Saturday, April 20, 2013

A Viking Knit Journey

This project utilizes viking knit - an ancient technique used by the vikings, according to some sources as early as the 8th or 9th century.  Some people also call it Trichonopoly.  This technique is still used by modern artisans to make men's and women's adornments.

A customer of mine recently requested a special piece - one in a thicker gauge - fit for a man. In stainless steel too! With a challenge like that I just couldn't resist! So I documented a little along the way. Here is my journey. . . .

I start by creating a three-loop "cast-on".  Then wrapping
the wire with the aid of  a mandrel.  In this case I like to use
 a 10 mm size.  I also prefer a plastic mandrel - it seems to be easier to
work with.

Here you can see that I'm using the double viking knit technique.
I loop the wire behind the second loop above the row I am
working on. 
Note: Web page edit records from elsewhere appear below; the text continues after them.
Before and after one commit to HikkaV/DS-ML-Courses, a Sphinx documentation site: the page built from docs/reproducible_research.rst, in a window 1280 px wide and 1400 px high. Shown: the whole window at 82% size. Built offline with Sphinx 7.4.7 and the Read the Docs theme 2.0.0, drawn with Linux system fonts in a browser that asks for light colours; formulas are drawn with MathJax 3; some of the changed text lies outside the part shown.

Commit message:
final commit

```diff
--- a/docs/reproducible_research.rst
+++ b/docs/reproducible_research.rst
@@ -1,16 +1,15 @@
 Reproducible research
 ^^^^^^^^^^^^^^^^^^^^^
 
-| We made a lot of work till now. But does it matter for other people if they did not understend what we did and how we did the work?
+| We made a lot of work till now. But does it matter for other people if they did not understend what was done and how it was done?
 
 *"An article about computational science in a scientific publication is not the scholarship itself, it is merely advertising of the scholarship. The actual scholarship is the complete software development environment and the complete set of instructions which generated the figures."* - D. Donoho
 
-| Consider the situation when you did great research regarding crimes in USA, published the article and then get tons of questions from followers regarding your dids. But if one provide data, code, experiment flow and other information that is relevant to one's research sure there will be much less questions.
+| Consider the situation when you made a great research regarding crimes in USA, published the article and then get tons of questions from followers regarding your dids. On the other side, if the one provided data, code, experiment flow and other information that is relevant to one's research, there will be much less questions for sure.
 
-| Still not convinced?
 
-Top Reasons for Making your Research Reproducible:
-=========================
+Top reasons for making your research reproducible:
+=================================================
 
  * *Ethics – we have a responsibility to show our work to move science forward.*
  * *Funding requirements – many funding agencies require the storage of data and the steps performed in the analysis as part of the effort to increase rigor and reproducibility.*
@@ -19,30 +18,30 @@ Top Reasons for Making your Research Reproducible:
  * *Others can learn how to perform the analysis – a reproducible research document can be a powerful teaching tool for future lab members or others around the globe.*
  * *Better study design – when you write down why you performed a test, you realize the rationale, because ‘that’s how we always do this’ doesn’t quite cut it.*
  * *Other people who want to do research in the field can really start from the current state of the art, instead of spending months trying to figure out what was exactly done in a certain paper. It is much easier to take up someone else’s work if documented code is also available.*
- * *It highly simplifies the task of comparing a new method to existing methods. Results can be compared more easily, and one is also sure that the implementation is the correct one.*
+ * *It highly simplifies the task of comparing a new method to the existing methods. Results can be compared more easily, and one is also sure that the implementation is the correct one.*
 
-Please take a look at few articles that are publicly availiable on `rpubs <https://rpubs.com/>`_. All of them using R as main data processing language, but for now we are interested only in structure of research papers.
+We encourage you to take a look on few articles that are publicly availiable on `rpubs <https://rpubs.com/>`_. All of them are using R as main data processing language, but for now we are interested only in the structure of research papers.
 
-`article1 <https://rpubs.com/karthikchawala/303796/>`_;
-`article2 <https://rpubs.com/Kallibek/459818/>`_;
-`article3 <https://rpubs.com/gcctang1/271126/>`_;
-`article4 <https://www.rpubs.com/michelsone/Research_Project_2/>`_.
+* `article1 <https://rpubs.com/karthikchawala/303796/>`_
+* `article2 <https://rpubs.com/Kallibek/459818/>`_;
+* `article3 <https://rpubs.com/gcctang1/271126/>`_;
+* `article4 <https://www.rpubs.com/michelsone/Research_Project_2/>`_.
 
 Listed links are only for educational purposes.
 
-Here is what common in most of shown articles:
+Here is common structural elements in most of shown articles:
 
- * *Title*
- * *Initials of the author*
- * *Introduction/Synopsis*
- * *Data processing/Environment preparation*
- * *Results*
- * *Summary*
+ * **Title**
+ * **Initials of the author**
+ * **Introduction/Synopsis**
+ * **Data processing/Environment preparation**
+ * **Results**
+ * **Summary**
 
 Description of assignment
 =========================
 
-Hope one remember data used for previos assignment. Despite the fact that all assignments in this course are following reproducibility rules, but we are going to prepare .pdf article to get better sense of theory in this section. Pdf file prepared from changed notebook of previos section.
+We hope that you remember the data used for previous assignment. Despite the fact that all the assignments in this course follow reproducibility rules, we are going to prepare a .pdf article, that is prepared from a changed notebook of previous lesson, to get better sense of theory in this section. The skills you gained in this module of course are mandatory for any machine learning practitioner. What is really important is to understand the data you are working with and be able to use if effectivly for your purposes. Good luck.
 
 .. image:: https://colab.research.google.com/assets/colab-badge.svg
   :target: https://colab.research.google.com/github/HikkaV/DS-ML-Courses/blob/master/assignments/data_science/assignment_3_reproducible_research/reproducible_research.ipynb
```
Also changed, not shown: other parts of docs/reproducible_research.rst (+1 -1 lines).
This is really where the magic happens!!!  These are called draw plates.
They have varying sized holes through which the knitting is pulled (Of course
after it has been taken off the mandrel. ;-D)  This evens the stitches, elongates
the woven rope and decreases the circumference.  This is the step that makes
it into what most of us recognize as the intriguing, beautiful, historical - Viking Knit!!!!
(In the case of this necklace, because of the large gauge of the wire, I had to enlist my husband's
manpower to help me draw the rope through the holes.  It's kind of a fun tug-of-war!!!  :-D)

This is something I've started doing for my own reference. I take notes of the starting size and materials, and the corresponding results after using the draw plates. Why? Because each "knitter" can come up with their own results depending on the tension they use when pulling the wire. Also, I can duplicate my results if I desire to make the same necklace again. Ironically, after making this note, I found I had to decrease the size of the viking knit by pulling it through the draw plate one more time, which changed the diameter & length - but only very slightly. I was happy that it needed to go through one more time. I believe the more compressed the knitted rope becomes, the more beautiful it becomes!
I trimmed the ends to the desired length and affixed the end-caps
that included the ring, and voila!!!!  A necklace fit for a Viking!!!!
 The end-caps are stunning and really add the wow-factor!  I hope it's new owner loves it!!!  I know I had a great time creating it!!!

Thanks for following me on this Viking Knit journey!!

As always, have fun!!!


No comments:

Post a Comment

Related Posts Plugin for WordPress, Blogger...